-- PROVIDED DATA --
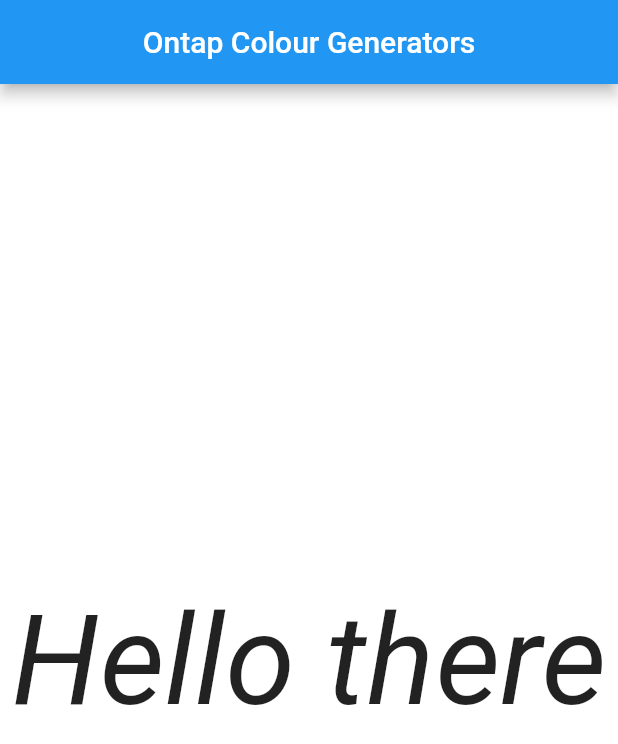
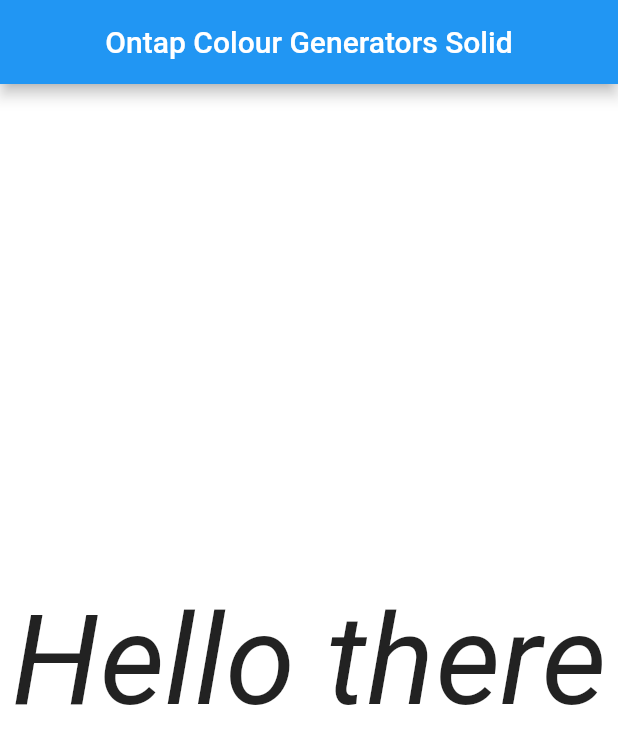
Before and after one commit to adamfistival/SolidColour, a Flutter app: the screen it shows after launch, on a phone screen of 412 x 824 dp. Shown: the top 744 px of the screen. Run offline on Flutter 3.47's test engine with Material 2 defaults, Android fonts, the phone set to English and light mode, and no system bars.

Commit message:
task to commit

```diff
--- a/lib/features/color_changer/views/colour_change_screen.dart
+++ b/lib/features/color_changer/views/colour_change_screen.dart
@@ -29,7 +29,7 @@ class ColourChangeScreen extends StatelessWidget {
   Widget build(BuildContext context) {
     return Scaffold(
       appBar: AppBar(
-        title: const Center(child: Text('Ontap Colour Generators')),
+        title: const Center(child: Text('Ontap Colour Generators Solid')),
       ),
       body: Center(
         child: Consumer<ColourChangerViewModel>(
```
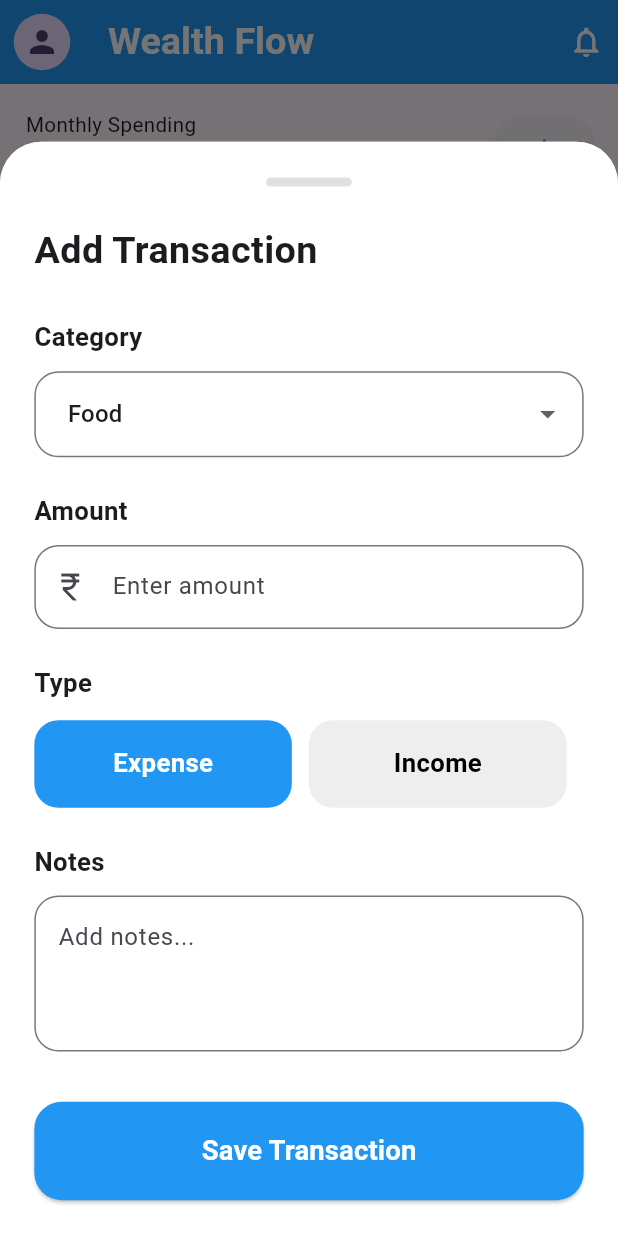
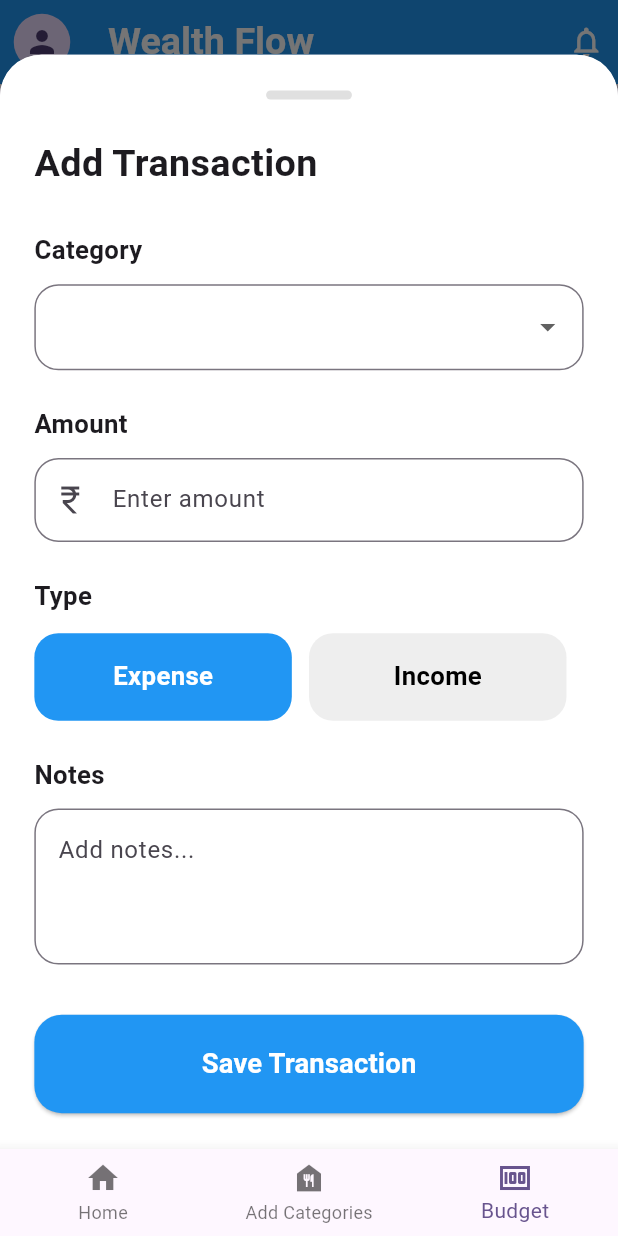
Before and after one commit to bipin24746/expense_tracker, a Flutter app: the BudgetScreen screen opened by its route, after a tap on an icon or button, on a phone screen of 412 x 824 dp. Run offline on Flutter 3.47's test engine with Material 3 defaults, Android fonts, the phone set to English and light mode, and no system bars; our stand-ins replace flutter_riverpod, flutter_screenutil, go_router.

Commit message:
added categories

```diff
--- /dev/null
+++ b/lib/features/add_categories_screen/notifier/add_categories_notifier.dart
@@ -0,0 +1,24 @@
+import 'package:expense_tracker/features/add_categories_screen/model/categories_model.dart';
+import 'package:flutter/cupertino.dart';
+import 'package:flutter_riverpod/flutter_riverpod.dart';
+
+class AddCategoriesNotifier extends Notifier<List<CategoriesModel>> {
+  @override
+  List<CategoriesModel> build() {
+    return [
+      CategoriesModel(
+        'Pizza', '🐶'
+      )
+    ];
+  }
+
+  void add({required String name, required String icon}) {
+    final addCategory = CategoriesModel(name, icon);
+    state = [...state, addCategory];
+  }
+}
+
+final addCategoryNotifierProvider =
+    NotifierProvider<AddCategoriesNotifier, List<CategoriesModel>>(
+      () => AddCategoriesNotifier(),
+    );
--- a/lib/features/budget_screen/presentation/screen/budget_screen.dart
+++ b/lib/features/budget_screen/presentation/screen/budget_screen.dart
@@ -1,6 +1,6 @@
 import 'package:expense_tracker/core/utils/colors.dart';
 import 'package:expense_tracker/features/budget_screen/presentation/widget/balance_card.dart';
-import 'package:expense_tracker/features/budget_screen/presentation/widget/bottom_sheet.dart';
+import 'package:expense_tracker/features/budget_screen/presentation/widget/bottom_sheet_budget_tracker.dart';
 import 'package:expense_tracker/features/budget_screen/presentation/widget/categories.dart';
 import 'package:flutter/material.dart';
 import 'package:flutter_screenutil/flutter_screenutil.dart';
--- a/lib/features/budget_screen/presentation/widget/balance_card.dart
+++ b/lib/features/budget_screen/presentation/widget/balance_card.dart
@@ -1,5 +1,7 @@
 import 'package:expense_tracker/core/utils/colors.dart';
+import 'package:expense_tracker/features/budget_screen/notifier/budget_tracker_notifier.dart';
 import 'package:flutter/material.dart';
+import 'package:flutter_riverpod/flutter_riverpod.dart';
 import 'package:flutter_screenutil/flutter_screenutil.dart';
 
 class BalanceCard extends StatelessWidget {
@@ -7,6 +9,10 @@ class BalanceCard extends StatelessWidget {
 
   @override
   Widget build(BuildContext context) {
+    return Consumer(
+      builder: (context,ref,_) {
+        final transaction = ref.watch(budgetNotifierProvider);
+        final totalExpense = transaction.where((data)=> data.type == 'Expense').fold(0, (previousValue, element) => previousValue+element.amount,);
         return Center(
           child: Container(
             decoration: BoxDecoration(
@@ -33,7 +39,7 @@ class BalanceCard extends StatelessWidget {
                             ),
                           ),
                           Text(
-                        "\$2,104.20",
+                            totalExpense.toString(),
                             style: TextStyle(
                               color: AppColors.text,
                               fontWeight: FontWeight.w500,
@@ -53,7 +59,7 @@ class BalanceCard extends StatelessWidget {
                             ),
                           ),
                           Text(
-                        "\$2,104.20",
+                            "\$",
                             style: TextStyle(
                               color: AppColors.text,
                               fontWeight: FontWeight.w500,
@@ -98,4 +104,6 @@ class BalanceCard extends StatelessWidget {
           ),
         );
       }
+    );
   }
+}
--- a/lib/features/budget_screen/presentation/widget/bottom_sheet.dart
+++ b/lib/features/budget_screen/presentation/widget/bottom_sheet_budget_tracker.dart
@@ -1,3 +1,4 @@
+import 'package:expense_tracker/features/add_categories_screen/notifier/add_categories_notifier.dart';
 import 'package:expense_tracker/features/budget_screen/notifier/budget_tracker_notifier.dart';
 import 'package:flutter/material.dart';
 import 'package:flutter_riverpod/flutter_riverpod.dart';
@@ -16,18 +17,21 @@ class _BottomSheetBudgetTrackerState extends State<BottomSheetBudgetTracker> {
 
   final TextEditingController noteController = TextEditingController();
 
-  String selectedCategory = 'Food';
+  String? selectedCategory;
+  // String selectedCategory = 'Food';
   String selectedType = 'Expense';
 
-  final List<String> categories = [
-    'Food',
-    'Shopping',
-    'Transport',
-    'Bills',
-    'Entertainment',
-    'Health',
-  ];
+  // final List<String> categories = [
+  //   'Food',
+  //   'Shopping',
+  //   'Transport',
+  //   'Bills',
+  //   'Entertainment',
+  //   'Health',
+  // ];
 
+
+  final List<String> categories = [];
   final List<String> types = ['Expense', 'Income'];
 
   @override
@@ -86,7 +90,10 @@ class _BottomSheetBudgetTrackerState extends State<BottomSheetBudgetTracker> {
 
                 SizedBox(height: 8.h),
 
-                DropdownButtonFormField<String>(
+                Consumer(
+                  builder: (context,ref,_) {
+                    final categories = ref.watch(addCategoryNotifierProvider);
+                    return DropdownButtonFormField<String>(
                       value: selectedCategory,
                       decoration: InputDecoration(
                         border: OutlineInputBorder(
@@ -99,8 +106,8 @@ class _BottomSheetBudgetTrackerState extends State<BottomSheetBudgetTracker> {
                       ),
                       items: categories.map((category) {
                         return DropdownMenuItem(
-                      value: category,
-                      child: Text(category),
+                          value: category.name,
+                          child: Text(category.name),
                         );
                       }).toList(),
                       onChanged: (value) {
@@ -108,6 +115,8 @@ class _BottomSheetBudgetTrackerState extends State<BottomSheetBudgetTracker> {
                           selectedCategory = value!;
                         });
                       },
+                    );
+                  }
                 ),
 
                 SizedBox(height: 20.h),
@@ -225,7 +234,7 @@ class _BottomSheetBudgetTrackerState extends State<BottomSheetBudgetTracker> {
                       ref
                           .read(budgetNotifierProvider.notifier)
                           .add(
-                            category: selectedCategory,
+                            category: selectedCategory!,
                             amount: int.parse(amountController.text),
                             type: selectedType,
                         notes: noteController.text
--- a/lib/features/budget_screen/presentation/widget/categories.dart
+++ b/lib/features/budget_screen/presentation/widget/categories.dart
@@ -11,7 +11,6 @@ class Categories extends StatelessWidget {
     return Consumer(
       builder: (context,ref,_) {
         final transaction = ref.watch(budgetNotifierProvider);
-
         return Column(
           children: [
             /// Header
--- a/lib/features/splash_screen/screen/splash_screen.dart
+++ b/lib/features/splash_screen/screen/splash_screen.dart
@@ -13,7 +13,7 @@ class _SplashScreenState extends State<SplashScreen> {
   void initState() {
     super.initState();
      Future.delayed(Duration(seconds: 3), () {
-      context.go('/budget');
+      context.go('/home');
     });
   }
 
--- a/lib/router/router.dart
+++ b/lib/router/router.dart
@@ -1,12 +1,32 @@
+import 'package:expense_tracker/features/add_categories_screen/presentation/add_categories_screen.dart';
 import 'package:expense_tracker/features/budget_screen/presentation/screen/budget_screen.dart';
 import 'package:expense_tracker/features/home_screen/presentation/screen/home_screen.dart';
 import 'package:expense_tracker/features/splash_screen/screen/splash_screen.dart';
 import 'package:flutter/cupertino.dart';
+import 'package:flutter/material.dart';
 import 'package:go_router/go_router.dart';
 
 final GoRouter router = GoRouter(
   debugLogDiagnostics: true,
   initialLocation: '/splash',
+  routes: [
+    ShellRoute(
+        builder: ((context, state, child) => Scaffold(
+          body: child,
+          bottomNavigationBar: BottomNavigationBar(
+              currentIndex: _calculateSelectedIndex(context),
+
+              onTap: (index){
+                if(index == 0) context.go('/home');
+                if(index == 1) context.go('/addCategories');
+                if(index == 2) context.go('/budget');
+              },
+              items: const[
+                BottomNavigationBarItem(icon: Icon(Icons.home),label: 'Home'),
+                BottomNavigationBarItem(icon: Icon(Icons.food_bank),label: 'Add Categories'),
+                BottomNavigationBarItem(icon: Icon(Icons.money),label: 'Budget'),
+              ]),
+        )),
         routes: [
           GoRoute(
             path: '/splash',
@@ -26,5 +46,29 @@ final GoRouter router = GoRouter(
               return const BudgetScreen();
             },
           ),
+          GoRoute(
+            path: '/addCategories',
+            builder: (BuildContext context, GoRouterState state) {
+              return const AddCategoriesScreen();
+            },
+          ),
+    ])
+
   ],
 );
+
+int _calculateSelectedIndex(BuildContext context) {
+  final String location = GoRouterState.of(context).uri.toString();
+
+  if (location == '/home') {
+    return 0;
+  }
+  if (location == '/addCategories') {
+    return 1;
+  }
+  if (location == '/budget') {
+    return 2;
+  }
+
+  return 0;
+}
```
Also changed, not shown: lib/features/add_categories_screen/model/categories_model.dart (added, +7 -0 lines), lib/features/add_categories_screen/presentation/add_categories_screen.dart (added, +14 -0 lines), lib/features/add_categories_screen/widget/add_categories_widget.dart (added, +150 -0 lines). Lines whose indentation alone changed are shown as unchanged.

-- REQUIRED ACTION --
Each line in the listing above that contains "name" should be copied.

-- RESULT OF THIS EXERCISE --
+  void add({required String name, required String icon}) {
+    final addCategory = CategoriesModel(name, icon);
+                          value: category.name,
+                          child: Text(category.name),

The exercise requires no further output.